What you have to do: Only the pictures are to be left out; write out the rest of the data exactly.

Information provided:
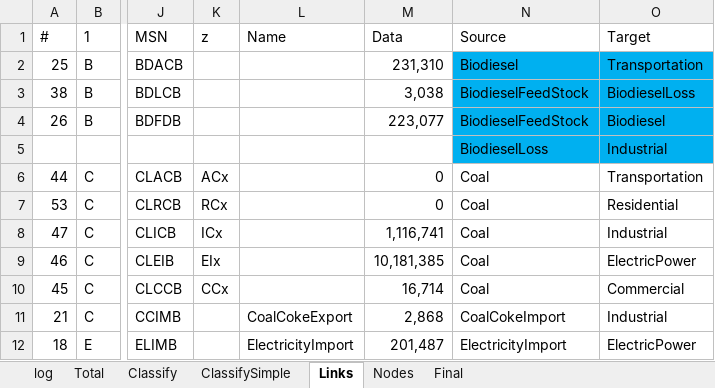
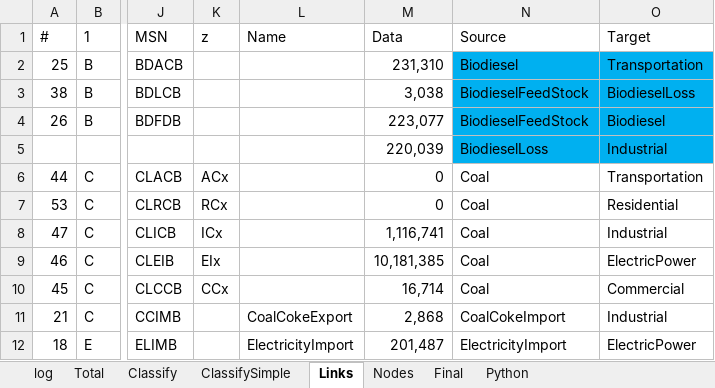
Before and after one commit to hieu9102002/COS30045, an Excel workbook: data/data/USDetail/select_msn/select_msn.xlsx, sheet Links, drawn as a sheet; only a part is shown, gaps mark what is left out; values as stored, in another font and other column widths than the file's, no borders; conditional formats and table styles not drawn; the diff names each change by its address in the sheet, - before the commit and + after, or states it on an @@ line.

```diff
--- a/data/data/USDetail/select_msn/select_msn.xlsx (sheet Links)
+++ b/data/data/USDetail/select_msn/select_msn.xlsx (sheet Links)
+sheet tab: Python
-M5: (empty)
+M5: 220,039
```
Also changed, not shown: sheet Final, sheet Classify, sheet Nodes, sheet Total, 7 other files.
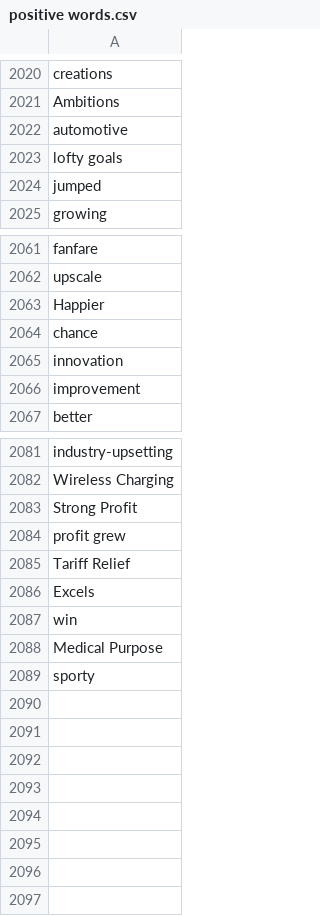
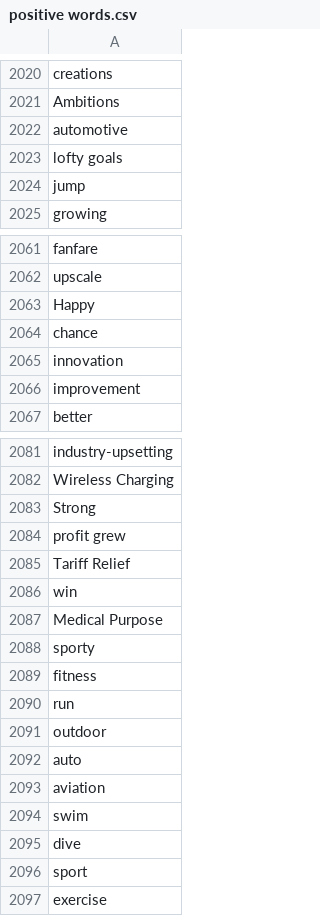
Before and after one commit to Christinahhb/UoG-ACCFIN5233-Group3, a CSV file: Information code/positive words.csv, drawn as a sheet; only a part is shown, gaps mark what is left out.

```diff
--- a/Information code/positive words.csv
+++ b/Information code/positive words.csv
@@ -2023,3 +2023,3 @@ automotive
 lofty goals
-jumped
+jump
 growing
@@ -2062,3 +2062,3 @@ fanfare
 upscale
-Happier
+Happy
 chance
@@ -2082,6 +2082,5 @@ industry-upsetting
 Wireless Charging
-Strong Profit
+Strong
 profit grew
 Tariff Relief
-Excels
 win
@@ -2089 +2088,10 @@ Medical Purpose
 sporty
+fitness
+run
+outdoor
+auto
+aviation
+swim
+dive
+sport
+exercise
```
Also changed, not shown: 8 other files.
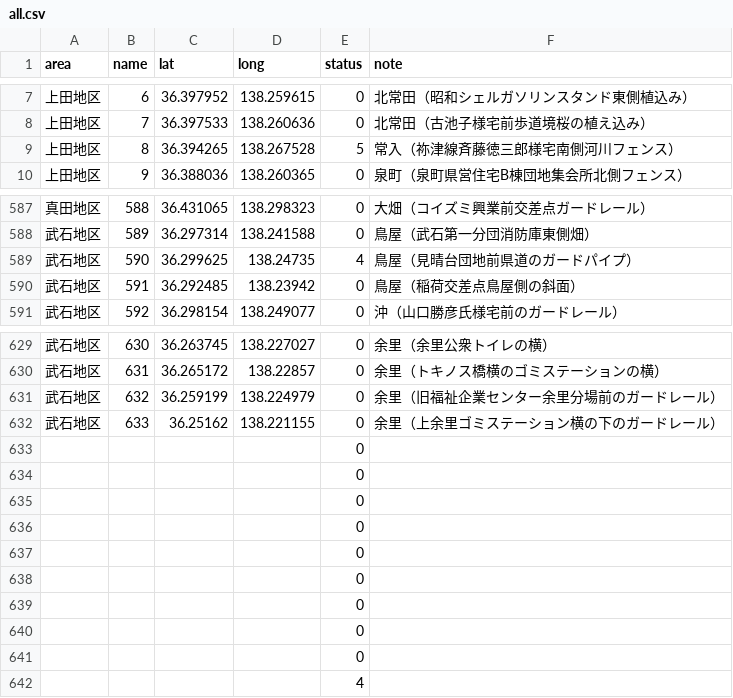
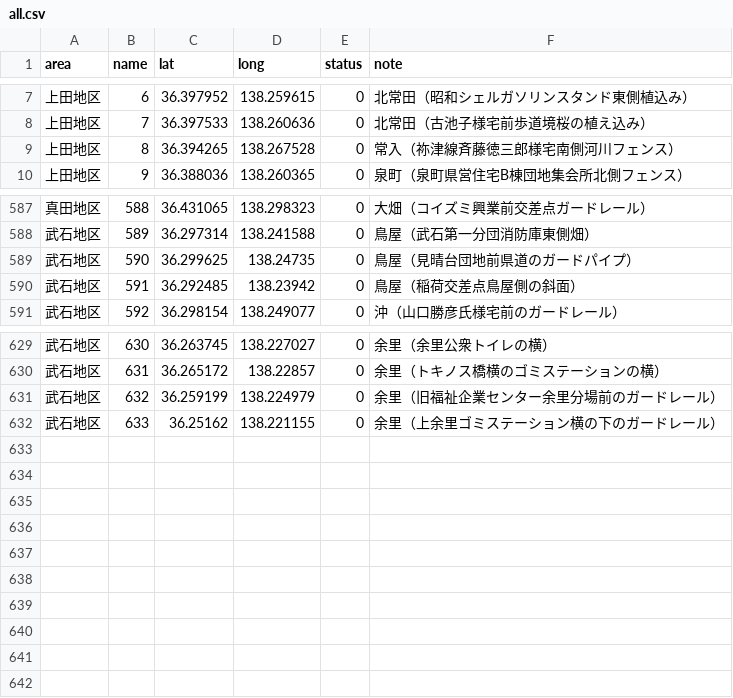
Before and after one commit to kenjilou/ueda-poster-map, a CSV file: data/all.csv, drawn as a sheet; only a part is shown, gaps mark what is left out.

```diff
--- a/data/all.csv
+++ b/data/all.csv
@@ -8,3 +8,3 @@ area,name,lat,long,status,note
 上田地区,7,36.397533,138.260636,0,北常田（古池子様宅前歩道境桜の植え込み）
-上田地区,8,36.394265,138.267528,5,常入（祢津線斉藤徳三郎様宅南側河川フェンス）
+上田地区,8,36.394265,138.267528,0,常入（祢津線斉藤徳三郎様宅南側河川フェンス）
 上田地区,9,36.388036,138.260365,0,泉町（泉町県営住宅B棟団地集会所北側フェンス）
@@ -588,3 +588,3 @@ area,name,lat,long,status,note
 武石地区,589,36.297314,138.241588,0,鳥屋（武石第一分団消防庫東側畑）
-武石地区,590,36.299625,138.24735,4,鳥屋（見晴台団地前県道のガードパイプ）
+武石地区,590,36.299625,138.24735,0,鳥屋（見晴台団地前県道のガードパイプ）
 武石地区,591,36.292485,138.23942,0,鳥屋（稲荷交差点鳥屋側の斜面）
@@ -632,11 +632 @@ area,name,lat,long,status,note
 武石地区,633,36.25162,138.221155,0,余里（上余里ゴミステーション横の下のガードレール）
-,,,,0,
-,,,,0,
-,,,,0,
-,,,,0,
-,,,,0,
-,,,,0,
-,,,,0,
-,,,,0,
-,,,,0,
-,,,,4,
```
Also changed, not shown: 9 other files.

Result of the task:
Before and after one commit to hieu9102002/COS30045, an Excel workbook: data/data/USDetail/select_msn/select_msn.xlsx, sheet Links, drawn as a sheet; only a part is shown, gaps mark what is left out; values as stored, in another font and other column widths than the file's, no borders; conditional formats and table styles not drawn; the diff names each change by its address in the sheet, - before the commit and + after, or states it on an @@ line.

```diff
--- a/data/data/USDetail/select_msn/select_msn.xlsx (sheet Links)
+++ b/data/data/USDetail/select_msn/select_msn.xlsx (sheet Links)
+sheet tab: Python
-M5: (empty)
+M5: 220,039
```
Also changed, not shown: sheet Final, sheet Classify, sheet Nodes, sheet Total, 7 other files.
Before and after one commit to Christinahhb/UoG-ACCFIN5233-Group3, a CSV file: Information code/positive words.csv, drawn as a sheet; only a part is shown, gaps mark what is left out.

```diff
--- a/Information code/positive words.csv
+++ b/Information code/positive words.csv
@@ -2023,3 +2023,3 @@ automotive
 lofty goals
-jumped
+jump
 growing
@@ -2062,3 +2062,3 @@ fanfare
 upscale
-Happier
+Happy
 chance
@@ -2082,6 +2082,5 @@ industry-upsetting
 Wireless Charging
-Strong Profit
+Strong
 profit grew
 Tariff Relief
-Excels
 win
@@ -2089 +2088,10 @@ Medical Purpose
 sporty
+fitness
+run
+outdoor
+auto
+aviation
+swim
+dive
+sport
+exercise
```
Also changed, not shown: 8 other files.
Before and after one commit to kenjilou/ueda-poster-map, a CSV file: data/all.csv, drawn as a sheet; only a part is shown, gaps mark what is left out.

```diff
--- a/data/all.csv
+++ b/data/all.csv
@@ -8,3 +8,3 @@ area,name,lat,long,status,note
 上田地区,7,36.397533,138.260636,0,北常田（古池子様宅前歩道境桜の植え込み）
-上田地区,8,36.394265,138.267528,5,常入（祢津線斉藤徳三郎様宅南側河川フェンス）
+上田地区,8,36.394265,138.267528,0,常入（祢津線斉藤徳三郎様宅南側河川フェンス）
 上田地区,9,36.388036,138.260365,0,泉町（泉町県営住宅B棟団地集会所北側フェンス）
@@ -588,3 +588,3 @@ area,name,lat,long,status,note
 武石地区,589,36.297314,138.241588,0,鳥屋（武石第一分団消防庫東側畑）
-武石地区,590,36.299625,138.24735,4,鳥屋（見晴台団地前県道のガードパイプ）
+武石地区,590,36.299625,138.24735,0,鳥屋（見晴台団地前県道のガードパイプ）
 武石地区,591,36.292485,138.23942,0,鳥屋（稲荷交差点鳥屋側の斜面）
@@ -632,11 +632 @@ area,name,lat,long,status,note
 武石地区,633,36.25162,138.221155,0,余里（上余里ゴミステーション横の下のガードレール）
-,,,,0,
-,,,,0,
-,,,,0,
-,,,,0,
-,,,,0,
-,,,,0,
-,,,,0,
-,,,,0,
-,,,,0,
-,,,,4,
```
Also changed, not shown: 9 other files.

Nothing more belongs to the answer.